The next morning, after breakfast, I asked Claudete if there was any way to tour the Grand Canal without spending an arm and a leg. She mentioned that she had heard something about a celebration of some sort taking place that day, where they might be offering free gondola rides for the morning. Wendy had seen gondolas gathering near the Rialto on her early morning walk, so we headed down there to check things out. She talked to a girl who was standing near the dock and she confirmed that it was true - she, in fact, was waiting for her two friends to meet her there for the event. We were near the front of the line and waited patiently there until the appointed time of 10 o'clock, doing our best to hold our own against the shoving of the Venetian matrons who showed up in droves and showed little respect for the concept of waiting in line. When the time arrived to allow people onto the gondolas, we managed to climb aboard one with the three girls, and were handed two Venetian flags to wave. As our new friends tried to explain to us, this was some kind of tourist board-sponsored pro-Venice, anti-motorized boats event. We pulled out into the Grand Canal and then sat there for quite a while, surrounded by dozens of other gondolas. I assumed that this was to be the extent of our free ride, and was content to have had a chance to sit in a gondola. Suddenly, our flotilla began to be joined by other larger gondolas manned by teams of rowers in uniform. Then came two much larger boats rowed by larger teams and carrying what seemed to be important town dignataries. One boat was draped with a huge red banner proclaiming "Rispetto e Decoro per Venezia" (respect and honour for Venice). As these boats pulled past us, our gondoliers all began to paddle, forming one giant procession with the larger boats! We travelled all the way down the Grand Canal to St. Mark's Square. The largest boat had a sound system blasting stirring music such as the "Ode to Joy," alternating with rousing speeches by a man on board and concluding with cries of "Viva Venezia! Viva San Marco!" It was so exciting and moving that I was close to tears. People crowded along the shores and bridges waving and cheering as the "parade" passed. We felt like real celebrities. Wendy and I decided to pretend that this event was, in fact, a belated celebration of our 50th birthdays (mine had just taken a couple of years of extra planning) - and we even got to keep the flags. What a thrill, and it cost us absolutely nothing!

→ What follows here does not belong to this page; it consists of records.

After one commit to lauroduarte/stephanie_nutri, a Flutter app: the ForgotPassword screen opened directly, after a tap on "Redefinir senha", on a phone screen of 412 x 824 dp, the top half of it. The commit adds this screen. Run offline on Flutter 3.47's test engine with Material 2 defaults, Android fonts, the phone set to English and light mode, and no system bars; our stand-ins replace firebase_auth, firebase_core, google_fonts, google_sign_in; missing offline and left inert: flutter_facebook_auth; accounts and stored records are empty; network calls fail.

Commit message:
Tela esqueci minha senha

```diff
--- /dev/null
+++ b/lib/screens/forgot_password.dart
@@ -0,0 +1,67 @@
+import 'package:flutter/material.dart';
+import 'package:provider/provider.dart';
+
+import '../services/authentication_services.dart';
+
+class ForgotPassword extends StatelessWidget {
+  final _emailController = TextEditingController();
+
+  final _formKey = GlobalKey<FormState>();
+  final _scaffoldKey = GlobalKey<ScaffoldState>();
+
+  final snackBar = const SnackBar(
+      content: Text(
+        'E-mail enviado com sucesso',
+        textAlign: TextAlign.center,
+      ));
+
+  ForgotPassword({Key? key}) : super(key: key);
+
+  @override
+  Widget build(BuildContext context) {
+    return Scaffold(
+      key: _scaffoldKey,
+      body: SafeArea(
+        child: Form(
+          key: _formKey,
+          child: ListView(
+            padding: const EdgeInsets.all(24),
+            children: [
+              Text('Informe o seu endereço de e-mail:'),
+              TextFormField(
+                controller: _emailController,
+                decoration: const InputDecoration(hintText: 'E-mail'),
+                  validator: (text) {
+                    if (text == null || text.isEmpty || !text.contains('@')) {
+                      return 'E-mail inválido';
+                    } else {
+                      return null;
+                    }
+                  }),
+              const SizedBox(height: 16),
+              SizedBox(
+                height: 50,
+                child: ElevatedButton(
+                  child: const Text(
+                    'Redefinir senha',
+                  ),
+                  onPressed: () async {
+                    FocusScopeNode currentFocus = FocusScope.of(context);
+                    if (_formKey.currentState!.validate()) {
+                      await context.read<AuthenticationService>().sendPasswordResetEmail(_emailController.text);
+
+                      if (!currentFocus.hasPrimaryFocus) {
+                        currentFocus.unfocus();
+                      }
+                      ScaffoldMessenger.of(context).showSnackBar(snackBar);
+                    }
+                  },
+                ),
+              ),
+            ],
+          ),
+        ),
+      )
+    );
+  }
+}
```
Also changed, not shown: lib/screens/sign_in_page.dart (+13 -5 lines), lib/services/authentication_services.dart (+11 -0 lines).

My time in lovely Venice was brief, but so very memorable, and as I took my farewell stroll through the Piazza San Marco later that night, I knew that our departure the next morning would be another one of the sad goodbyes. But Lake Como awaited us at the end of the next train ride - the last hurrah for our month-long Italian tour.